When I reported to Wright Field in the summer of 1945, the personnel looked at my records and saw that I was a fighter pilot, but the one thing that caught their eye was that I was a maintenance officer, meaning that I had been trained as a crew chief in aviation maintenance, and then when I served in my fighter squadron in combat, I served as the maintenance officer. You know, running the crew chiefs and the maintenance guys. When I got back, they saw this, and there was a vacancy in a fighter test section there in the flight test division that needed a maintenance officer. And they assigned me there. I had hangars full of every kind of airplane that we were flying. It was interesting to me, because I got to fly every airplane. After they were worked on, then the maintenance officer had to take them up and check all the systems out, and sign them off, and then you turn them over to the test pilots to do their test work in them.

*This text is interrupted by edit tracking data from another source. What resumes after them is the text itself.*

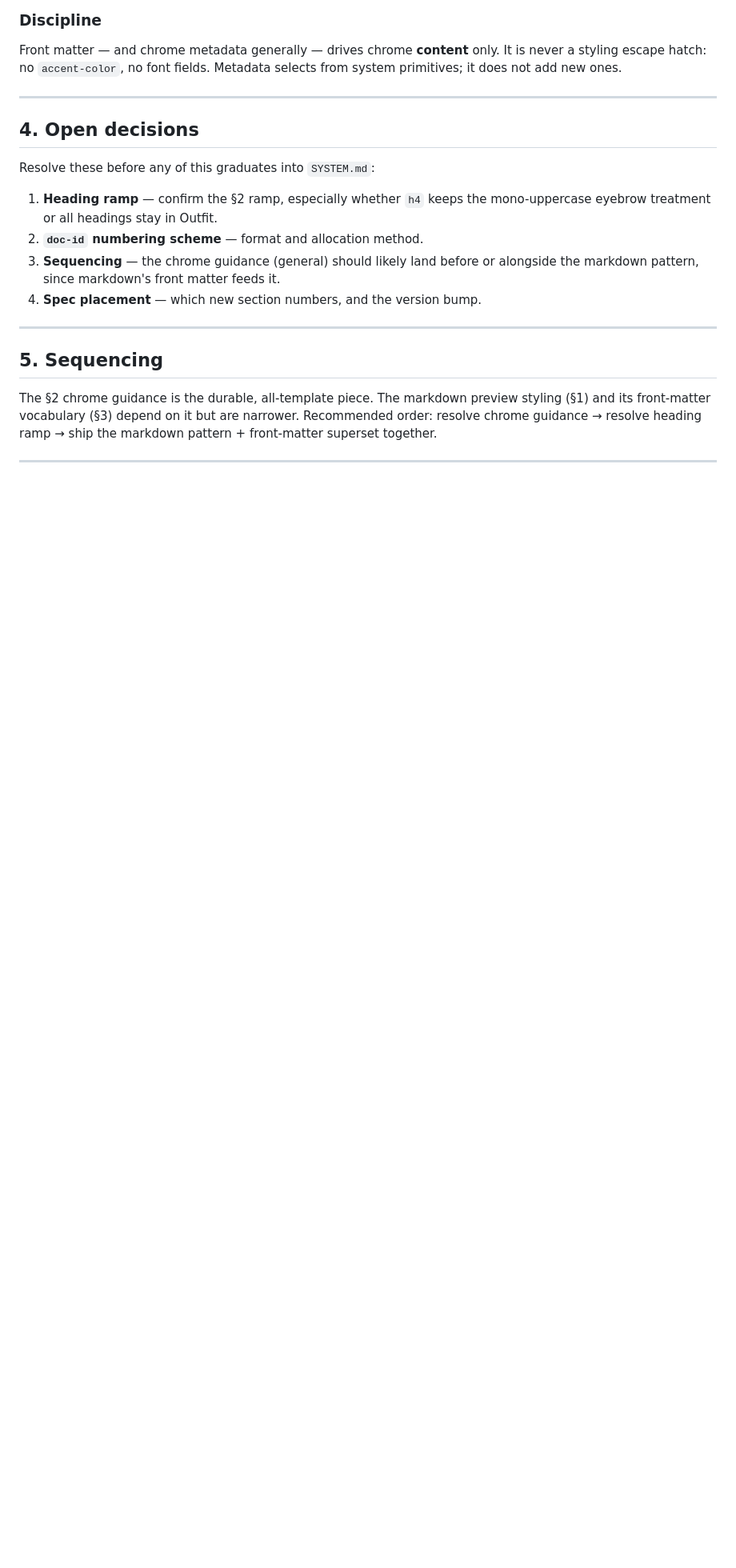
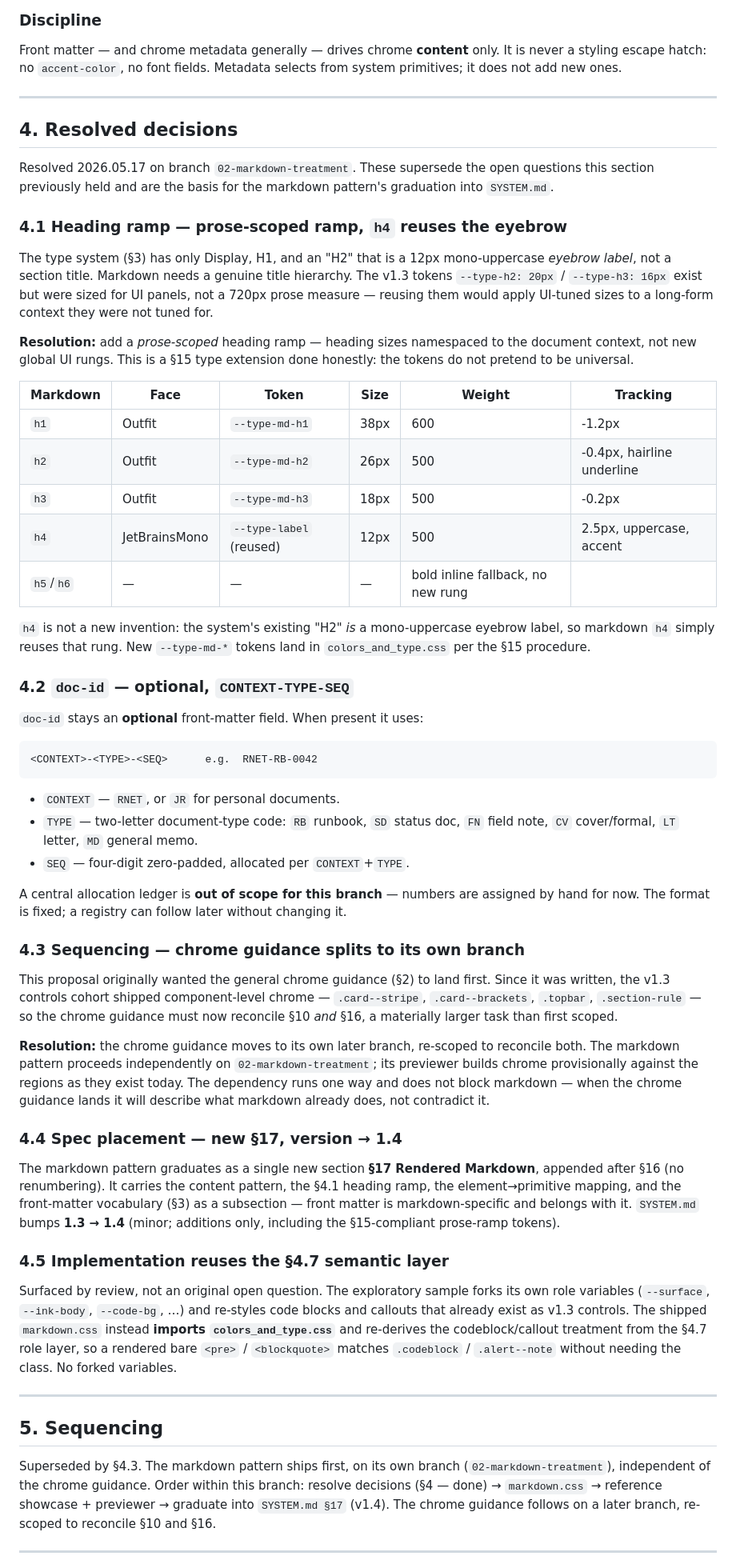
Before and after one commit to JSRossie/rnet-design-system, a Markdown page: proposals/markdown-preview.md, the part around one of its changes. Shown at 80% size. Drawn GitHub-style; blank space fills up the shorter version.

Commit message:
docs: resolve markdown-preview proposal open decisions (Phase 1)
Replace proposal §4 open questions with resolved decisions for branch
02-markdown-treatment:

- 4.1 prose-scoped heading ramp (--type-md-h1/h2/h3), h4 reuses eyebrow
- 4.2 optional doc-id format CONTEXT-TYPE-SEQ
- 4.3 chrome guidance splits to a later branch (reconcile §10 + §16)
- 4.4 graduate as new §17, SYSTEM.md → 1.4
- 4.5 markdown.css imports colors_and_type.css, no forked variables

Also corrects the sample location (.temp/ → .staging/markdown treatment/).

Co-Authored-By: Claude Opus 4.7 (1M context) <noreply@anthropic.com>

````diff
--- a/proposals/markdown-preview.md
+++ b/proposals/markdown-preview.md
@@ -154,25 +155,96 @@ Metadata selects from system primitives; it does not add new ones.
 
 ---
 
-## 4. Open decisions
+## 4. Resolved decisions
 
-Resolve these before any of this graduates into `SYSTEM.md`:
+Resolved 2026.05.17 on branch `02-markdown-treatment`. These supersede the
+open questions this section previously held and are the basis for the
+markdown pattern's graduation into `SYSTEM.md`.
 
-1. **Heading ramp** — confirm the §2 ramp, especially whether `h4` keeps the
-   mono-uppercase eyebrow treatment or all headings stay in Outfit.
-2. **`doc-id` numbering scheme** — format and allocation method.
-3. **Sequencing** — the chrome guidance (general) should likely land before
-   or alongside the markdown pattern, since markdown's front matter feeds it.
-4. **Spec placement** — which new section numbers, and the version bump.
+### 4.1 Heading ramp — prose-scoped ramp, `h4` reuses the eyebrow
+
+The type system (§3) has only Display, H1, and an "H2" that is a 12px
+mono-uppercase *eyebrow label*, not a section title. Markdown needs a genuine
+title hierarchy. The v1.3 tokens `--type-h2: 20px` / `--type-h3: 16px` exist
+but were sized for UI panels, not a 720px prose measure — reusing them would
+apply UI-tuned sizes to a long-form context they were not tuned for.
+
+**Resolution:** add a *prose-scoped* heading ramp — heading sizes namespaced
+to the document context, not new global UI rungs. This is a §15 type
+extension done honestly: the tokens do not pretend to be universal.
+
+| Markdown | Face | Token | Size | Weight | Tracking |
+|----------|------|-------|------|--------|----------|
+| `h1` | Outfit | `--type-md-h1` | 38px | 600 | -1.2px |
+| `h2` | Outfit | `--type-md-h2` | 26px | 500 | -0.4px, hairline underline |
+| `h3` | Outfit | `--type-md-h3` | 18px | 500 | -0.2px |
+| `h4` | JetBrainsMono | `--type-label` (reused) | 12px | 500 | 2.5px, uppercase, accent |
+| `h5`/`h6` | — | — | — | bold inline fallback, no new rung |
+
+`h4` is not a new invention: the system's existing "H2" *is* a
+mono-uppercase eyebrow label, so markdown `h4` simply reuses that rung. New
+`--type-md-*` tokens land in `colors_and_type.css` per the §15 procedure.
+
+### 4.2 `doc-id` — optional, `CONTEXT-TYPE-SEQ`
+
+`doc-id` stays an **optional** front-matter field. When present it uses:
+
+```
+<CONTEXT>-<TYPE>-<SEQ>      e.g.  RNET-RB-0042
+```
+
+- `CONTEXT` — `RNET`, or `JR` for personal documents.
+- `TYPE` — two-letter document-type code: `RB` runbook, `SD` status doc,
+  `FN` field note, `CV` cover/formal, `LT` letter, `MD` general memo.
+- `SEQ` — four-digit zero-padded, allocated per `CONTEXT`+`TYPE`.
+
+A central allocation ledger is **out of scope for this branch** — numbers
+are assigned by hand for now. The format is fixed; a registry can follow
+later without changing it.
+
+### 4.3 Sequencing — chrome guidance splits to its own branch
+
+This proposal originally wanted the general chrome guidance (§2) to land
+first. Since it was written, the v1.3 controls cohort shipped component-level
+chrome — `.card--stripe`, `.card--brackets`, `.topbar`, `.section-rule` — so
+the chrome guidance must now reconcile §10 *and* §16, a materially larger
+task than first scoped.
+
+**Resolution:** the chrome guidance moves to its own later branch, re-scoped
+to reconcile both. The markdown pattern proceeds independently on
+`02-markdown-treatment`; its previewer builds chrome provisionally against
+the regions as they exist today. The dependency runs one way and does not
+block markdown — when the chrome guidance lands it will describe what
+markdown already does, not contradict it.
+
+### 4.4 Spec placement — new §17, version → 1.4
+
+The markdown pattern graduates as a single new section **§17 Rendered
+Markdown**, appended after §16 (no renumbering). It carries the content
+pattern, the §4.1 heading ramp, the element→primitive mapping, and the
+front-matter vocabulary (§3) as a subsection — front matter is
+markdown-specific and belongs with it. `SYSTEM.md` bumps **1.3 → 1.4**
+(minor; additions only, including the §15-compliant prose-ramp tokens).
+
+### 4.5 Implementation reuses the §4.7 semantic layer
+
+Surfaced by review, not an original open question. The exploratory sample
+forks its own role variables (`--surface`, `--ink-body`, `--code-bg`, …) and
+re-styles code blocks and callouts that already exist as v1.3 controls. The
+shipped `markdown.css` instead **imports `colors_and_type.css`** and
+re-derives the codeblock/callout treatment from the §4.7 role layer, so a
+rendered bare `<pre>` / `<blockquote>` matches `.codeblock` / `.alert--note`
+without needing the class. No forked variables.
 
 ---
 
 ## 5. Sequencing
 
-The §2 chrome guidance is the durable, all-template piece. The markdown
-preview styling (§1) and its front-matter vocabulary (§3) depend on it but
-are narrower. Recommended order: resolve chrome guidance → resolve heading
-ramp → ship the markdown pattern + front-matter superset together.
+Superseded by §4.3. The markdown pattern ships first, on its own branch
+(`02-markdown-treatment`), independent of the chrome guidance. Order within
+this branch: resolve decisions (§4 — done) → `markdown.css` → reference
+showcase + previewer → graduate into `SYSTEM.md §17` (v1.4). The chrome
+guidance follows on a later branch, re-scoped to reconcile §10 and §16.
 
 ---
 
````
Also changed, not shown: other parts of proposals/markdown-preview.md (+6 -5 lines).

And that’s how I got to Wright Field.

Now, over the next year, or six months, I put on many air shows in jets all over the United States. Colonel Boyd, who was chief of the flight test division, watched a few of those air shows and he was impressed. He noticed also that me being a maintenance officer, I never had any trouble with my airplanes. If something happened to them, I could fix them, and I always brought them home. So, that’s when he approached me in December, 1945. He said, “Would you like to go to the test pilot school?” I said, “Well, I only have a high school education and it might be kind of tough for me, the academic requirements.” He said, “No, you can make out.” And so I went into the test pilot school, and that’s what got me started in the test program. And then later, when the X-1 came along, in 1947, he selected me for the test program. And the reason he did was that I understood machinery, and obviously could fly an airplane.